┌──
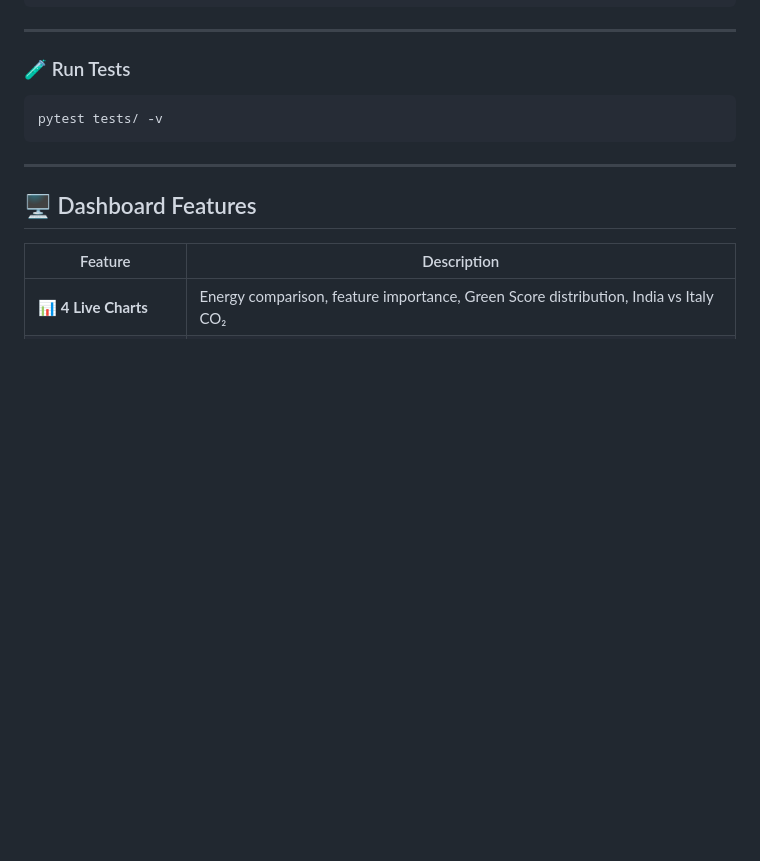
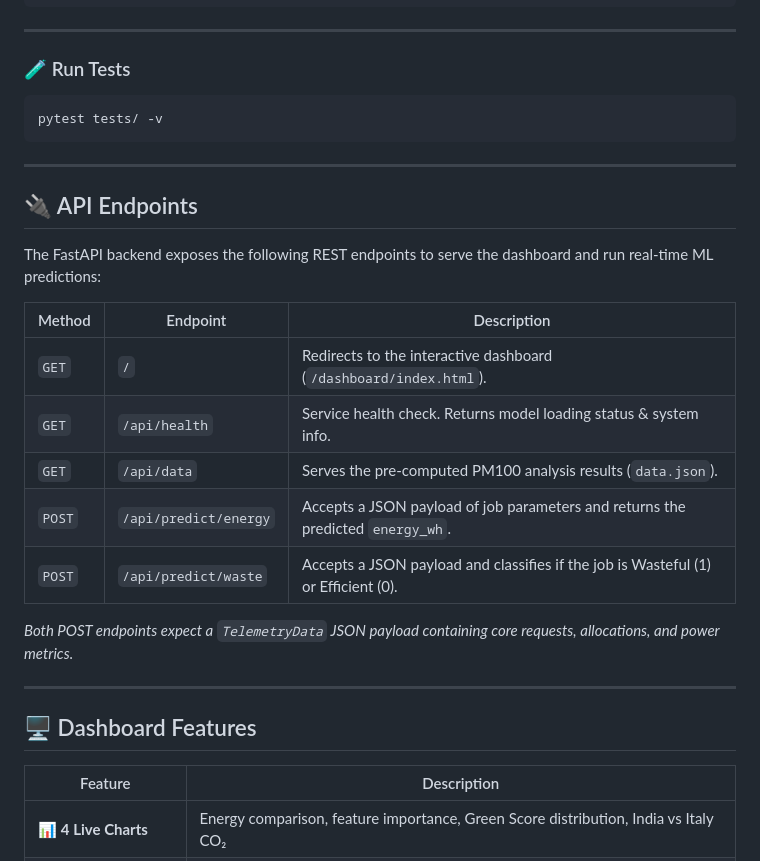
Before and after one commit to Smarth2005/Project-AlpaRodh, a Markdown page: README.md, the part around the change. GitHub-like rendering; blank space fills up the shorter version.

Commit message:
Docs: List all FastAPI endpoints in README

```diff
--- a/README.md
+++ b/README.md
@@ -298,6 +298,22 @@ pytest tests/ -v
 
 ---
 
+## 🔌 API Endpoints
+
+The FastAPI backend exposes the following REST endpoints to serve the dashboard and run real-time ML predictions:
+
+| Method | Endpoint | Description |
+|--------|----------|-------------|
+| `GET`  | `/`      | Redirects to the interactive dashboard (`/dashboard/index.html`). |
+| `GET`  | `/api/health` | Service health check. Returns model loading status & system info. |
+| `GET`  | `/api/data` | Serves the pre-computed PM100 analysis results (`data.json`). |
+| `POST` | `/api/predict/energy` | Accepts a JSON payload of job parameters and returns the predicted `energy_wh`. |
+| `POST` | `/api/predict/waste` | Accepts a JSON payload and classifies if the job is Wasteful (1) or Efficient (0). |
+
+*Both POST endpoints expect a `TelemetryData` JSON payload containing core requests, allocations, and power metrics.*
+
+---
+
 ## 🖥️ Dashboard Features
 
 | Feature | Description |
```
└──
> **WHAT THE TASK REQUIRES**
Drop the images and copy all the data exactly.

> **EXERCISE RESULT**
Before and after one commit to Smarth2005/Project-AlpaRodh, a Markdown page: README.md, the part around the change. GitHub-like rendering; blank space fills up the shorter version.

Commit message:
Docs: List all FastAPI endpoints in README

```diff
--- a/README.md
+++ b/README.md
@@ -298,6 +298,22 @@ pytest tests/ -v
 
 ---
 
+## 🔌 API Endpoints
+
+The FastAPI backend exposes the following REST endpoints to serve the dashboard and run real-time ML predictions:
+
+| Method | Endpoint | Description |
+|--------|----------|-------------|
+| `GET`  | `/`      | Redirects to the interactive dashboard (`/dashboard/index.html`). |
+| `GET`  | `/api/health` | Service health check. Returns model loading status & system info. |
+| `GET`  | `/api/data` | Serves the pre-computed PM100 analysis results (`data.json`). |
+| `POST` | `/api/predict/energy` | Accepts a JSON payload of job parameters and returns the predicted `energy_wh`. |
+| `POST` | `/api/predict/waste` | Accepts a JSON payload and classifies if the job is Wasteful (1) or Efficient (0). |
+
+*Both POST endpoints expect a `TelemetryData` JSON payload containing core requests, allocations, and power metrics.*
+
+---
+
 ## 🖥️ Dashboard Features
 
 | Feature | Description |
```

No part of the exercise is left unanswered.